Feeling relaxed/happy
Exp of being around friends/popular
Feeling relaxed/happy
Feeling relaxed/happy
Complete the diagram for smoking
Operant conditioning
Pleasurable feeling = positive reinforcement = behaviour more likely to occur.

Withdrawal = unpleasant
Continuing a behaviour = removes unpleasant symptoms – = negative reinforcement = behaviour more likely to occur.
E.g. Winning a bet provides a reward (positive reinforcement), which means you are more likely to place another bet.

E.g. Smoking withdrawal may cause unpleasant feelings, so having another cigarette provides negative reinforcement by relieving those symptoms.
The extent of behaviour change depends on the schedule of reinforcement: partial reinforcement is more effective than continuous reinforcement.
Siegel et al (1982) - tolerance and withdrawal are conditioned responses to drug-related stimuli.

Read the rat study by Siegel et al and develop a PEE evaluation for it, based on the fact it uses animals...

P - The learning approach uses animals to study the effects of learning on addiction, which may be unrepresentative of human addiction.
E - For example, Siegel et al use rats to show how conditioning to drug-related stimuli leads to responses of tolerance and withdrawal.
E - We can argue that the behaviour of rats is difficult to generalise to humans as they are not as complex as humans.


Develop a 'C' for your PEE paragraph...

a Counter-argument
a Contradictory point
a Commentary on the evaluation
Robins et al (1975) - soldiers relapse in same environment

Meyer et al (1995) positive sensations occurred in addicts at the sight of a syringe

+ Usefulness in understanding addiction and treating it - real life applications for health campaigns
Usually operant conditioning is unable to explain acquisition - by definition a behaviour needs to be performed before it can be reinforced.
Social learning theory
Addiction = observe and imitate others

Vicarious reinforcement = observe others being rewarded = more likely to imitate addictive behaviour
DiBlasio and Benda (1993) found that peer group influences are the primary influence for adolescents who smoke or use drugs.
Bahr et al (2005) reported that drug taking by peers influenced dependency behaviour in adolescents, showing how SLT also plays a part.

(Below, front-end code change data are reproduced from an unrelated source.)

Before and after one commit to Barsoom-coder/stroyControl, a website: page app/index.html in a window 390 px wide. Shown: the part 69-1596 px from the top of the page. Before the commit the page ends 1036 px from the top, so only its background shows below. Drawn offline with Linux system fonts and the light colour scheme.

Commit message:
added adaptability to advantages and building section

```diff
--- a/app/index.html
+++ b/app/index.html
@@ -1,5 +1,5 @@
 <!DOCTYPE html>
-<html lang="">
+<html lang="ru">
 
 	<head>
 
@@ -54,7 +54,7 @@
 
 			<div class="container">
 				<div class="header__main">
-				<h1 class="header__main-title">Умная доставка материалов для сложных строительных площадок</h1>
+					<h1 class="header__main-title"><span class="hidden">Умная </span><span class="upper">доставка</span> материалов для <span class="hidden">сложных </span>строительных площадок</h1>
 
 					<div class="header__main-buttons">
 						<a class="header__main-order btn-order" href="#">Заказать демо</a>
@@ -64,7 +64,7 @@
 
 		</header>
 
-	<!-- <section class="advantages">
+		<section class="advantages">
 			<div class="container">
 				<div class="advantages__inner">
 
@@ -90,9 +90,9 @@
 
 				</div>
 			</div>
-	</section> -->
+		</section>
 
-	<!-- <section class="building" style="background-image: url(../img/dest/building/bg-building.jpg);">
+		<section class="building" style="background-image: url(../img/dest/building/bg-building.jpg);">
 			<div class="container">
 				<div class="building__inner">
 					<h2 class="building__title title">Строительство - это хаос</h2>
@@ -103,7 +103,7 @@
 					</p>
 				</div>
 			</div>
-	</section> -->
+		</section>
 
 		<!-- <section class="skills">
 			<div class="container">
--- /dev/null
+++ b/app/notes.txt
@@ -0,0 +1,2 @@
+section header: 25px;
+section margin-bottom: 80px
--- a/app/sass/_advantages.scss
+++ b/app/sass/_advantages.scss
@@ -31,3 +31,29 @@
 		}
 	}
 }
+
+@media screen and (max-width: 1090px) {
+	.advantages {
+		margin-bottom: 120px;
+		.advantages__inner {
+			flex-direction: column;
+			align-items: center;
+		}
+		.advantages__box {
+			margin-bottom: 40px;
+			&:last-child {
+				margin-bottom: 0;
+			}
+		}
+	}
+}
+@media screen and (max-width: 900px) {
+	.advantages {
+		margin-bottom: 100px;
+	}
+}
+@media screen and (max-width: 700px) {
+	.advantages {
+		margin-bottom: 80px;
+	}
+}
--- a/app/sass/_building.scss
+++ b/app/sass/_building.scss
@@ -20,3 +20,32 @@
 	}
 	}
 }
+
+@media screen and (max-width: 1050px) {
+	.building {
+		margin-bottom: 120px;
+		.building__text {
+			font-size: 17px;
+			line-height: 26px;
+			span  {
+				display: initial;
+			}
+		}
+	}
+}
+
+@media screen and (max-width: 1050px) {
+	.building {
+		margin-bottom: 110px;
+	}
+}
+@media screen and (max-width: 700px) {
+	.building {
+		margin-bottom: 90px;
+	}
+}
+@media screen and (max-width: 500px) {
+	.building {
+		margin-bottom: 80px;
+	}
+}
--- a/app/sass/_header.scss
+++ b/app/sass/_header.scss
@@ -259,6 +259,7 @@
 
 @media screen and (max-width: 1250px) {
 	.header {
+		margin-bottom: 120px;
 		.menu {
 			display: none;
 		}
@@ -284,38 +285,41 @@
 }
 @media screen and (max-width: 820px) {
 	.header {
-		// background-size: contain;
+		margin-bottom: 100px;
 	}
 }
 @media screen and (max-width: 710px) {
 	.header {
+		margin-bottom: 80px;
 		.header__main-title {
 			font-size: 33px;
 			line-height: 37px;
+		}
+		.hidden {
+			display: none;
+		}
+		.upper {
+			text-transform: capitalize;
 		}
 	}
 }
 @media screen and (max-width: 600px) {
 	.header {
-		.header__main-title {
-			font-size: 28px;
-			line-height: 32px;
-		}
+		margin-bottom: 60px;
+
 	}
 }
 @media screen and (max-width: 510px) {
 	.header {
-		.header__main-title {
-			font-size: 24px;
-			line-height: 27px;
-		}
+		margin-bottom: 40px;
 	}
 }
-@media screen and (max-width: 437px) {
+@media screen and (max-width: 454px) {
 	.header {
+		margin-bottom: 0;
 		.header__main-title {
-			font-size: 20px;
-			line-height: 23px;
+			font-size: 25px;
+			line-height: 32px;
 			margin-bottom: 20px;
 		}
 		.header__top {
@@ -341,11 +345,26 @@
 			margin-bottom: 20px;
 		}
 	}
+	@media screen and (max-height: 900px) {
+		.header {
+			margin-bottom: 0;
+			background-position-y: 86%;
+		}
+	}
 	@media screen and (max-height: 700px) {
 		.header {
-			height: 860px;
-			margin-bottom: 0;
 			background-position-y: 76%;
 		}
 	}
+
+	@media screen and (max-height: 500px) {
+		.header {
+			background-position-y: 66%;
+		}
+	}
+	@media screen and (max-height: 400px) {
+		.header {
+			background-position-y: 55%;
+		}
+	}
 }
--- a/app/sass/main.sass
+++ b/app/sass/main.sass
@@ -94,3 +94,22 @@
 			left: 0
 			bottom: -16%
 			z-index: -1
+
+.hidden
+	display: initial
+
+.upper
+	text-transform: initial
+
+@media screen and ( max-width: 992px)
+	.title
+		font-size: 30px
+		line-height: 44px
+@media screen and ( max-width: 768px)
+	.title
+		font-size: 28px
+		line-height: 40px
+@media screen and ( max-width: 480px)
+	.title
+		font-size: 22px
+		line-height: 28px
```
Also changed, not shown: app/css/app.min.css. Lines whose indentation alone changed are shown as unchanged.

application to real life

Initiation - starting a smoking addiction
Classical conditioning - Brynner (69) argues we associate smoking with maturity/popularity.
SLT - Akers & Lee (96) = positive correlation found between variables (such as whether friends smoke) and smoking in adolescents
NIDA (2000) - 90% smokers started smoking because they watched friends smoking.
- Methodological issues (self-reps, correlations

- Individual differences - Robinson & Berridge (93) - reward cannot be the other explanation - not everyone becomes addicted.
Maintenance - continuing a smoking addiction
Classical conditioning - a routine may be associated with smoking that supports the addiction being maintained (e.g. smoking after a meal, or with a drink).
Operant conditioning - withdrawal from nicotine provides negative reinforcement (Goldberg - monkeys)
Social learning theory - peer group influences are
primary for adolescents continuing to smoke
(DiBlasio & Benda)

SLT - links to 'outcome expectancy model' - we observe others smoking and it triggers certain expectations (such as being relaxed, having fun) - reinforced by multiple opportunities to observe smoking in society.
+ Usefulness in developing treatments (we can 'unlearn' cues)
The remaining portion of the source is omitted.